#### DATASET CONTENT ####
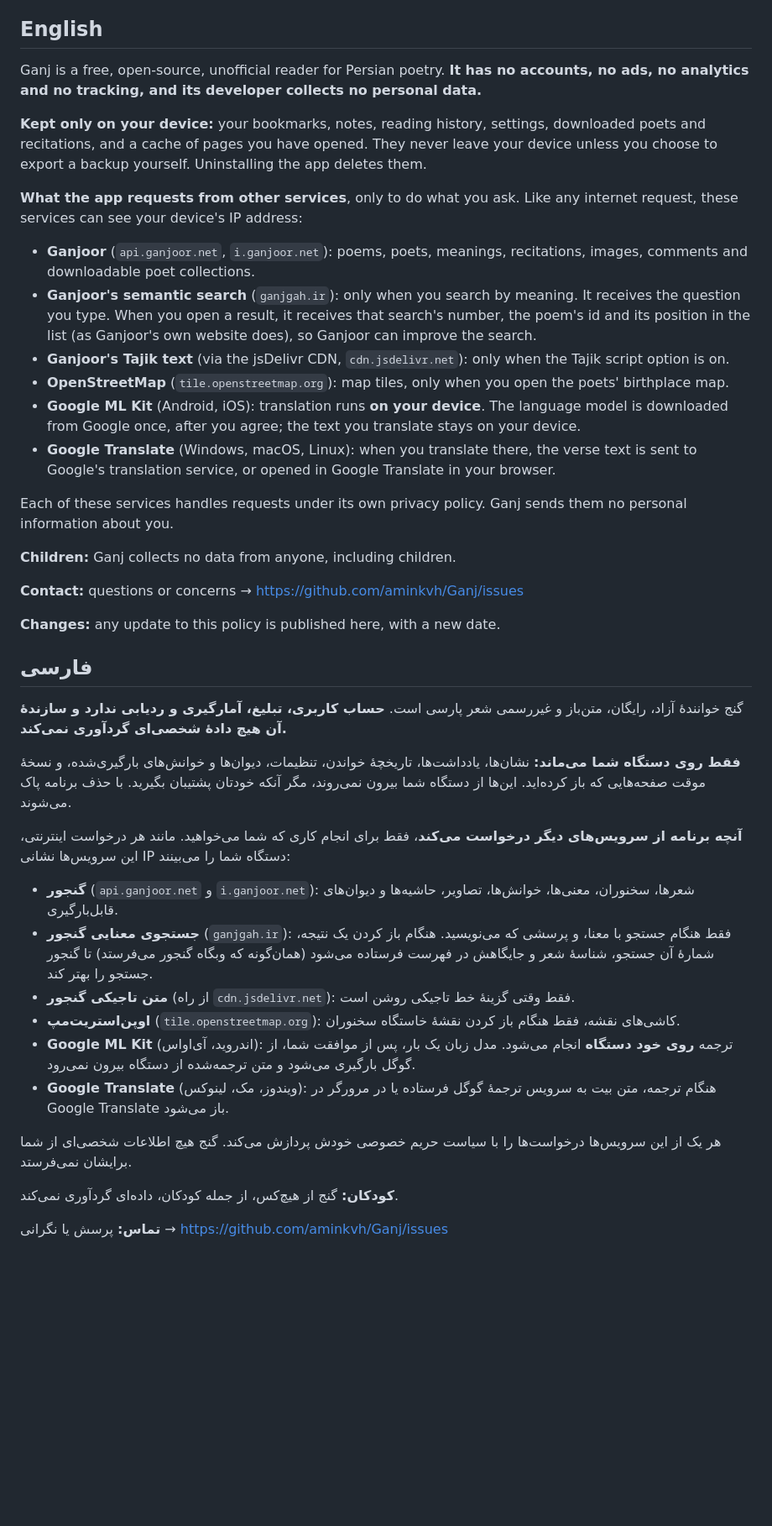
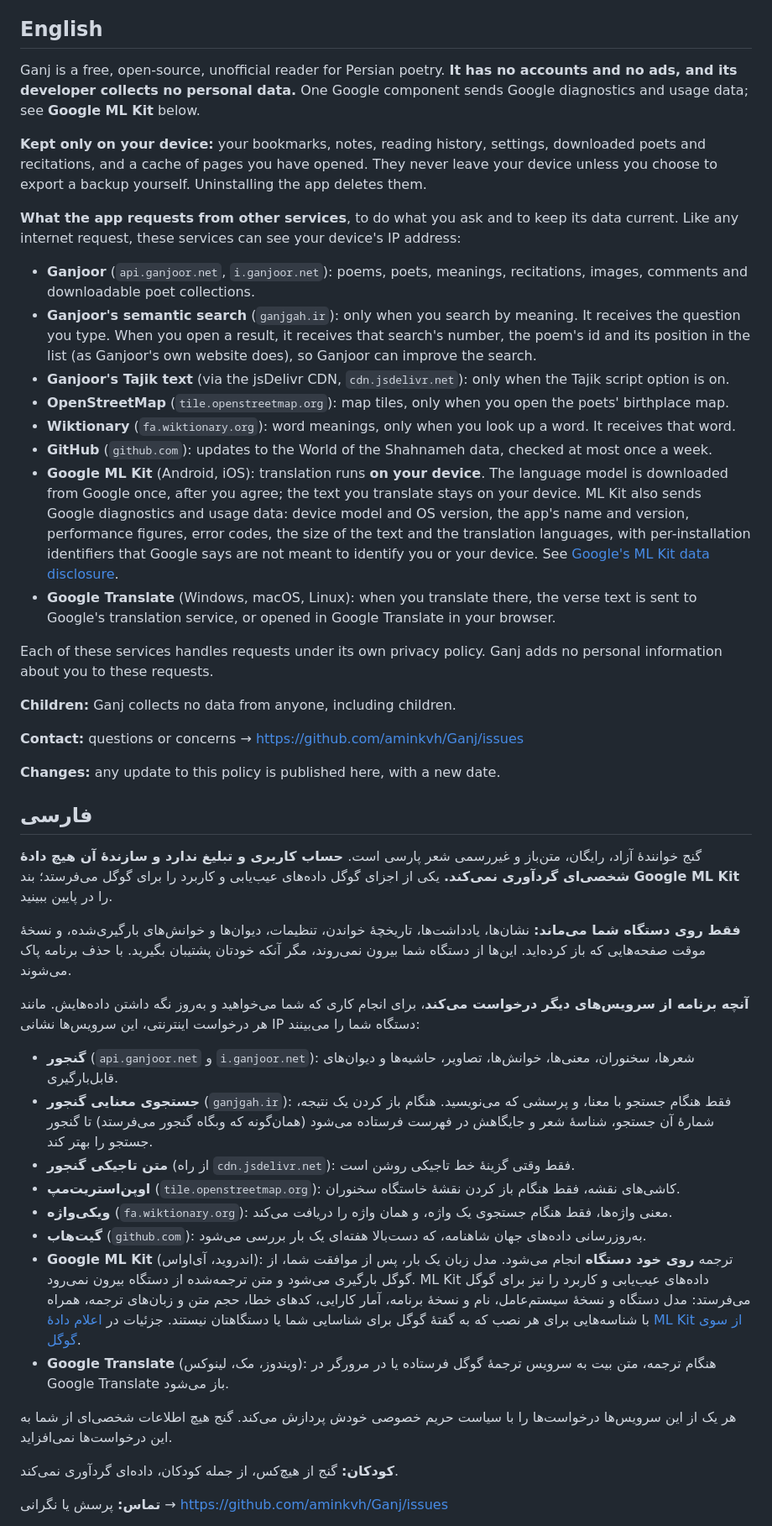
Before and after one commit to aminkvh/Ganj, a Markdown page: PRIVACY.md, the part around one of its changes. Shown at 84% size. GitHub-like rendering; blank space fills up the shorter version.

```diff
--- a/PRIVACY.md
+++ b/PRIVACY.md
@@ -4,15 +4,15 @@
 
 ## English
 
-Ganj is a free, open-source, unofficial reader for Persian poetry. **It has no accounts, no ads, no analytics and no
-tracking, and its developer collects no personal data.**
+Ganj is a free, open-source, unofficial reader for Persian poetry. **It has no accounts and no ads, and its developer
+collects no personal data.** One Google component sends Google diagnostics and usage data; see **Google ML Kit** below.
 
 **Kept only on your device:** your bookmarks, notes, reading history, settings, downloaded poets and recitations, and
 a cache of pages you have opened. They never leave your device unless you choose to export a backup yourself.
 Uninstalling the app deletes them.
 
-**What the app requests from other services**, only to do what you ask. Like any internet request, these services
-can see your device's IP address:
+**What the app requests from other services**, to do what you ask and to keep its data current. Like any internet
+request, these services can see your device's IP address:
 
 - **Ganjoor** (`api.ganjoor.net`, `i.ganjoor.net`): poems, poets, meanings, recitations, images, comments and
   downloadable poet collections.
@@ -21,13 +21,18 @@ can see your device's IP address:
   own website does), so Ganjoor can improve the search.
 - **Ganjoor's Tajik text** (via the jsDelivr CDN, `cdn.jsdelivr.net`): only when the Tajik script option is on.
 - **OpenStreetMap** (`tile.openstreetmap.org`): map tiles, only when you open the poets' birthplace map.
+- **Wiktionary** (`fa.wiktionary.org`): word meanings, only when you look up a word. It receives that word.
+- **GitHub** (`github.com`): updates to the World of the Shahnameh data, checked at most once a week.
 - **Google ML Kit** (Android, iOS): translation runs **on your device**. The language model is downloaded from
-  Google once, after you agree; the text you translate stays on your device.
+  Google once, after you agree; the text you translate stays on your device. ML Kit also sends Google diagnostics and
+  usage data: device model and OS version, the app's name and version, performance figures, error codes, the size of
+  the text and the translation languages, with per-installation identifiers that Google says are not meant to identify
+  you or your device. See [Google's ML Kit data disclosure](https://developers.google.com/ml-kit/android-data-disclosure).
 - **Google Translate** (Windows, macOS, Linux): when you translate there, the verse text is sent to Google's
   translation service, or opened in Google Translate in your browser.
 
-Each of these services handles requests under its own privacy policy. Ganj sends them no personal information
-about you.
+Each of these services handles requests under its own privacy policy. Ganj adds no personal information about
+you to these requests.
 
 **Children:** Ganj collects no data from anyone, including children.
 
@@ -39,14 +44,14 @@ about you.
 
 ## فارسی
 
-گنج خوانندهٔ آزاد، رایگان، متن‌باز و غیررسمی شعر پارسی است. **حساب کاربری، تبلیغ، آمارگیری و ردیابی ندارد و
-سازندهٔ آن هیچ دادهٔ شخصی‌ای گردآوری نمی‌کند.**
+گنج خوانندهٔ آزاد، رایگان، متن‌باز و غیررسمی شعر پارسی است. **حساب کاربری و تبلیغ ندارد و سازندهٔ آن هیچ
+دادهٔ شخصی‌ای گردآوری نمی‌کند.** یکی از اجزای گوگل داده‌های عیب‌یابی و کاربرد را برای گوگل می‌فرستد؛ بند **Google ML Kit** را در پایین ببینید.
 
 **فقط روی دستگاه شما می‌ماند:** نشان‌ها، یادداشت‌ها، تاریخچهٔ خواندن، تنظیمات، دیوان‌ها و خوانش‌های
 بارگیری‌شده، و نسخهٔ موقت صفحه‌هایی که باز کرده‌اید. این‌ها از دستگاه شما بیرون نمی‌روند، مگر آنکه خودتان
 پشتیبان بگیرید. با حذف برنامه پاک می‌شوند.
 
-**آنچه برنامه از سرویس‌های دیگر درخواست می‌کند**، فقط برای انجام کاری که شما می‌خواهید. مانند هر درخواست
+**آنچه برنامه از سرویس‌های دیگر درخواست می‌کند**، برای انجام کاری که شما می‌خواهید و به‌روز نگه داشتن داده‌هایش. مانند هر درخواست
 اینترنتی، این سرویس‌ها نشانی IP دستگاه شما را می‌بینند:
 
 - **گنجور** (`api.ganjoor.net` و `i.ganjoor.net`): شعرها، سخنوران، معنی‌ها، خوانش‌ها، تصاویر، حاشیه‌ها و
@@ -56,13 +61,18 @@ about you.
   گنجور جستجو را بهتر کند.
 - **متن تاجیکی گنجور** (از راه `cdn.jsdelivr.net`): فقط وقتی گزینهٔ خط تاجیکی روشن است.
 - **اوپن‌استریت‌مپ** (`tile.openstreetmap.org`): کاشی‌های نقشه، فقط هنگام باز کردن نقشهٔ خاستگاه سخنوران.
+- **ویکی‌واژه** (`fa.wiktionary.org`): معنی واژه‌ها، فقط هنگام جستجوی یک واژه، و همان واژه را دریافت می‌کند.
+- **گیت‌هاب** (`github.com`): به‌روزرسانی داده‌های جهان شاهنامه، که دست‌بالا هفته‌ای یک بار بررسی می‌شود.
 - **Google ML Kit** (اندروید، آی‌اواس): ترجمه **روی خود دستگاه** انجام می‌شود. مدل زبان یک بار، پس از موافقت
-  شما، از گوگل بارگیری می‌شود و متن ترجمه‌شده از دستگاه بیرون نمی‌رود.
+  شما، از گوگل بارگیری می‌شود و متن ترجمه‌شده از دستگاه بیرون نمی‌رود. ML Kit داده‌های عیب‌یابی و کاربرد را نیز برای گوگل
+  می‌فرستد: مدل دستگاه و نسخهٔ سیستم‌عامل، نام و نسخهٔ برنامه، آمار کارایی، کدهای خطا، حجم متن و زبان‌های ترجمه، همراه با
+  شناسه‌هایی برای هر نصب که به گفتهٔ گوگل برای شناسایی شما یا دستگاهتان نیستند. جزئیات در
+  [اعلام دادهٔ ML Kit از سوی گوگل](https://developers.google.com/ml-kit/android-data-disclosure).
 - **Google Translate** (ویندوز، مک، لینوکس): هنگام ترجمه، متن بیت به سرویس ترجمهٔ گوگل فرستاده یا در مرورگر
   در Google Translate باز می‌شود.
 
 هر یک از این سرویس‌ها درخواست‌ها را با سیاست حریم خصوصی خودش پردازش می‌کند. گنج هیچ اطلاعات شخصی‌ای از شما
-برایشان نمی‌فرستد.
+به این درخواست‌ها نمی‌افزاید.
 
 **کودکان:** گنج از هیچ‌کس، از جمله کودکان، داده‌ای گردآوری نمی‌کند.
 
```
Also changed, not shown: other parts of PRIVACY.md (+1 -1 lines), README.md (+1 -1 lines).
####
• [YOUR TASK]
Apart from the images, reproduce the listing exactly as it appears.

• [EXERCISE OUTPUT]
Before and after one commit to aminkvh/Ganj, a Markdown page: PRIVACY.md, the part around one of its changes. Shown at 84% size. GitHub-like rendering; blank space fills up the shorter version.

```diff
--- a/PRIVACY.md
+++ b/PRIVACY.md
@@ -4,15 +4,15 @@
 
 ## English
 
-Ganj is a free, open-source, unofficial reader for Persian poetry. **It has no accounts, no ads, no analytics and no
-tracking, and its developer collects no personal data.**
+Ganj is a free, open-source, unofficial reader for Persian poetry. **It has no accounts and no ads, and its developer
+collects no personal data.** One Google component sends Google diagnostics and usage data; see **Google ML Kit** below.
 
 **Kept only on your device:** your bookmarks, notes, reading history, settings, downloaded poets and recitations, and
 a cache of pages you have opened. They never leave your device unless you choose to export a backup yourself.
 Uninstalling the app deletes them.
 
-**What the app requests from other services**, only to do what you ask. Like any internet request, these services
-can see your device's IP address:
+**What the app requests from other services**, to do what you ask and to keep its data current. Like any internet
+request, these services can see your device's IP address:
 
 - **Ganjoor** (`api.ganjoor.net`, `i.ganjoor.net`): poems, poets, meanings, recitations, images, comments and
   downloadable poet collections.
@@ -21,13 +21,18 @@ can see your device's IP address:
   own website does), so Ganjoor can improve the search.
 - **Ganjoor's Tajik text** (via the jsDelivr CDN, `cdn.jsdelivr.net`): only when the Tajik script option is on.
 - **OpenStreetMap** (`tile.openstreetmap.org`): map tiles, only when you open the poets' birthplace map.
+- **Wiktionary** (`fa.wiktionary.org`): word meanings, only when you look up a word. It receives that word.
+- **GitHub** (`github.com`): updates to the World of the Shahnameh data, checked at most once a week.
 - **Google ML Kit** (Android, iOS): translation runs **on your device**. The language model is downloaded from
-  Google once, after you agree; the text you translate stays on your device.
+  Google once, after you agree; the text you translate stays on your device. ML Kit also sends Google diagnostics and
+  usage data: device model and OS version, the app's name and version, performance figures, error codes, the size of
+  the text and the translation languages, with per-installation identifiers that Google says are not meant to identify
+  you or your device. See [Google's ML Kit data disclosure](https://developers.google.com/ml-kit/android-data-disclosure).
 - **Google Translate** (Windows, macOS, Linux): when you translate there, the verse text is sent to Google's
   translation service, or opened in Google Translate in your browser.
 
-Each of these services handles requests under its own privacy policy. Ganj sends them no personal information
-about you.
+Each of these services handles requests under its own privacy policy. Ganj adds no personal information about
+you to these requests.
 
 **Children:** Ganj collects no data from anyone, including children.
 
@@ -39,14 +44,14 @@ about you.
 
 ## فارسی
 
-گنج خوانندهٔ آزاد، رایگان، متن‌باز و غیررسمی شعر پارسی است. **حساب کاربری، تبلیغ، آمارگیری و ردیابی ندارد و
-سازندهٔ آن هیچ دادهٔ شخصی‌ای گردآوری نمی‌کند.**
+گنج خوانندهٔ آزاد، رایگان، متن‌باز و غیررسمی شعر پارسی است. **حساب کاربری و تبلیغ ندارد و سازندهٔ آن هیچ
+دادهٔ شخصی‌ای گردآوری نمی‌کند.** یکی از اجزای گوگل داده‌های عیب‌یابی و کاربرد را برای گوگل می‌فرستد؛ بند **Google ML Kit** را در پایین ببینید.
 
 **فقط روی دستگاه شما می‌ماند:** نشان‌ها، یادداشت‌ها، تاریخچهٔ خواندن، تنظیمات، دیوان‌ها و خوانش‌های
 بارگیری‌شده، و نسخهٔ موقت صفحه‌هایی که باز کرده‌اید. این‌ها از دستگاه شما بیرون نمی‌روند، مگر آنکه خودتان
 پشتیبان بگیرید. با حذف برنامه پاک می‌شوند.
 
-**آنچه برنامه از سرویس‌های دیگر درخواست می‌کند**، فقط برای انجام کاری که شما می‌خواهید. مانند هر درخواست
+**آنچه برنامه از سرویس‌های دیگر درخواست می‌کند**، برای انجام کاری که شما می‌خواهید و به‌روز نگه داشتن داده‌هایش. مانند هر درخواست
 اینترنتی، این سرویس‌ها نشانی IP دستگاه شما را می‌بینند:
 
 - **گنجور** (`api.ganjoor.net` و `i.ganjoor.net`): شعرها، سخنوران، معنی‌ها، خوانش‌ها، تصاویر، حاشیه‌ها و
@@ -56,13 +61,18 @@ about you.
   گنجور جستجو را بهتر کند.
 - **متن تاجیکی گنجور** (از راه `cdn.jsdelivr.net`): فقط وقتی گزینهٔ خط تاجیکی روشن است.
 - **اوپن‌استریت‌مپ** (`tile.openstreetmap.org`): کاشی‌های نقشه، فقط هنگام باز کردن نقشهٔ خاستگاه سخنوران.
+- **ویکی‌واژه** (`fa.wiktionary.org`): معنی واژه‌ها، فقط هنگام جستجوی یک واژه، و همان واژه را دریافت می‌کند.
+- **گیت‌هاب** (`github.com`): به‌روزرسانی داده‌های جهان شاهنامه، که دست‌بالا هفته‌ای یک بار بررسی می‌شود.
 - **Google ML Kit** (اندروید، آی‌اواس): ترجمه **روی خود دستگاه** انجام می‌شود. مدل زبان یک بار، پس از موافقت
-  شما، از گوگل بارگیری می‌شود و متن ترجمه‌شده از دستگاه بیرون نمی‌رود.
+  شما، از گوگل بارگیری می‌شود و متن ترجمه‌شده از دستگاه بیرون نمی‌رود. ML Kit داده‌های عیب‌یابی و کاربرد را نیز برای گوگل
+  می‌فرستد: مدل دستگاه و نسخهٔ سیستم‌عامل، نام و نسخهٔ برنامه، آمار کارایی، کدهای خطا، حجم متن و زبان‌های ترجمه، همراه با
+  شناسه‌هایی برای هر نصب که به گفتهٔ گوگل برای شناسایی شما یا دستگاهتان نیستند. جزئیات در
+  [اعلام دادهٔ ML Kit از سوی گوگل](https://developers.google.com/ml-kit/android-data-disclosure).
 - **Google Translate** (ویندوز، مک، لینوکس): هنگام ترجمه، متن بیت به سرویس ترجمهٔ گوگل فرستاده یا در مرورگر
   در Google Translate باز می‌شود.
 
 هر یک از این سرویس‌ها درخواست‌ها را با سیاست حریم خصوصی خودش پردازش می‌کند. گنج هیچ اطلاعات شخصی‌ای از شما
-برایشان نمی‌فرستد.
+به این درخواست‌ها نمی‌افزاید.
 
 **کودکان:** گنج از هیچ‌کس، از جمله کودکان، داده‌ای گردآوری نمی‌کند.
 
```
Also changed, not shown: other parts of PRIVACY.md (+1 -1 lines), README.md (+1 -1 lines).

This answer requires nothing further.